**The task:** Please report how many lines in the following material hold the string "data", giving only the number.

**Material provided:**

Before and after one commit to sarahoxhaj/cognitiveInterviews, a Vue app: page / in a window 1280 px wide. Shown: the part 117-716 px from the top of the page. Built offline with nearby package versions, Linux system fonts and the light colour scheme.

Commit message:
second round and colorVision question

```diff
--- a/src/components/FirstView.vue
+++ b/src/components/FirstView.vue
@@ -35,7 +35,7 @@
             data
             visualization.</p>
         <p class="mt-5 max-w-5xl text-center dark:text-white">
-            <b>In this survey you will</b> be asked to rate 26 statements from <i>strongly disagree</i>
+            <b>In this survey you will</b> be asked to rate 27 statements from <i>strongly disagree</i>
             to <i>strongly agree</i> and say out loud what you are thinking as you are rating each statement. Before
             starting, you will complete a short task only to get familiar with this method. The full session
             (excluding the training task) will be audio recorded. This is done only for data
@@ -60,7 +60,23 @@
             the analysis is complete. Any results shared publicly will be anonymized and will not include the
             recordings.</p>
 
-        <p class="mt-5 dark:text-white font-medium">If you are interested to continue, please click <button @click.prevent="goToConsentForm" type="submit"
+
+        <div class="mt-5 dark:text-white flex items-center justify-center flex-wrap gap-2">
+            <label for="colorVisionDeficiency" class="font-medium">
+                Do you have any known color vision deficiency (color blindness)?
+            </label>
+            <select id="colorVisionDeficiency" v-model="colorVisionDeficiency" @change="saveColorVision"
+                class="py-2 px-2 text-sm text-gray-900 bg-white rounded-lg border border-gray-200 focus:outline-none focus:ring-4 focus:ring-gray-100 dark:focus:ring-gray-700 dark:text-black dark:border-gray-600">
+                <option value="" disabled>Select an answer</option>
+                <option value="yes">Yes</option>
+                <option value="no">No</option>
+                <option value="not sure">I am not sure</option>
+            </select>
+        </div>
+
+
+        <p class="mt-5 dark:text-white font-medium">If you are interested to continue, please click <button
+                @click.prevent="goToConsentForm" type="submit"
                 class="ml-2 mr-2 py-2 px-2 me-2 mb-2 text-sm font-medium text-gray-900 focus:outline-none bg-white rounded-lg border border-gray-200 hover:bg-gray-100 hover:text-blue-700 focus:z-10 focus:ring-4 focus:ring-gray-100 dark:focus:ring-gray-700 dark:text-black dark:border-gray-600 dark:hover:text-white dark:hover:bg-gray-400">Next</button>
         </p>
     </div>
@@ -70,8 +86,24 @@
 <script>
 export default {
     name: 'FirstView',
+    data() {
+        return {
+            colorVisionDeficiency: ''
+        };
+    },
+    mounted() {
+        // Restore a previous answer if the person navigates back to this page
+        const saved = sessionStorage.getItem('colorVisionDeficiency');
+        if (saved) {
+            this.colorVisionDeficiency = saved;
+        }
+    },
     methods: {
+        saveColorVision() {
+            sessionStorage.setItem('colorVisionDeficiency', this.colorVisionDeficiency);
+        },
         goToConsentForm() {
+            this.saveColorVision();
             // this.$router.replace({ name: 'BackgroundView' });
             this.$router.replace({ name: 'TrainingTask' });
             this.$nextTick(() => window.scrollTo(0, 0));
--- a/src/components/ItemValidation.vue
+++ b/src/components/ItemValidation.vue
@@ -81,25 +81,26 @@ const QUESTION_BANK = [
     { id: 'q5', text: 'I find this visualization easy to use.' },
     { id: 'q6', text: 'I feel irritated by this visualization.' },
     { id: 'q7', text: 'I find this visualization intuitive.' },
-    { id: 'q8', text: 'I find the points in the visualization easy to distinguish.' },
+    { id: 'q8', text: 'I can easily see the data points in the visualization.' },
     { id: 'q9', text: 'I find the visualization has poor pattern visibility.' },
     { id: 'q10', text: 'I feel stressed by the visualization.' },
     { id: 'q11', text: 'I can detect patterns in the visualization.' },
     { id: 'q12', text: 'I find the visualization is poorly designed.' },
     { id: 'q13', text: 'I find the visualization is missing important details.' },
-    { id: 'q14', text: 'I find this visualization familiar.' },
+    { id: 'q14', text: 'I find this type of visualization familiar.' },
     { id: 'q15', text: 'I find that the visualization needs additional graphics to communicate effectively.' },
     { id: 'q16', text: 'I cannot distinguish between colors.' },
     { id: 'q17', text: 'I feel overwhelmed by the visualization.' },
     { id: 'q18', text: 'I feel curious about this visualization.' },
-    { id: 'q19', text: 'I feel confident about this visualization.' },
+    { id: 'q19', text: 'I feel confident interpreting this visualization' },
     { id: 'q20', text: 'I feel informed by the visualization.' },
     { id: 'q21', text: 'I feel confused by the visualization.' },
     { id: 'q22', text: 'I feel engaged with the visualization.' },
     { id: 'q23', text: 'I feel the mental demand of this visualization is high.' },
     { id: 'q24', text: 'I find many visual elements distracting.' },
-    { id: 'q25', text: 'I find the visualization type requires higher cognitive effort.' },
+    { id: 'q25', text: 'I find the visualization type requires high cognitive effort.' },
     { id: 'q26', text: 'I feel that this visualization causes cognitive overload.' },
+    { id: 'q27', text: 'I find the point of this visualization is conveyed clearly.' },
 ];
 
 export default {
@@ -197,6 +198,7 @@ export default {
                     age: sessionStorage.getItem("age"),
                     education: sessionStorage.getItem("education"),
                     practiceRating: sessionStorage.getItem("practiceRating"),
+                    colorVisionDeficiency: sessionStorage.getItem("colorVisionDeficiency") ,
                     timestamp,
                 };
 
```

**Answer to this exercise:** 4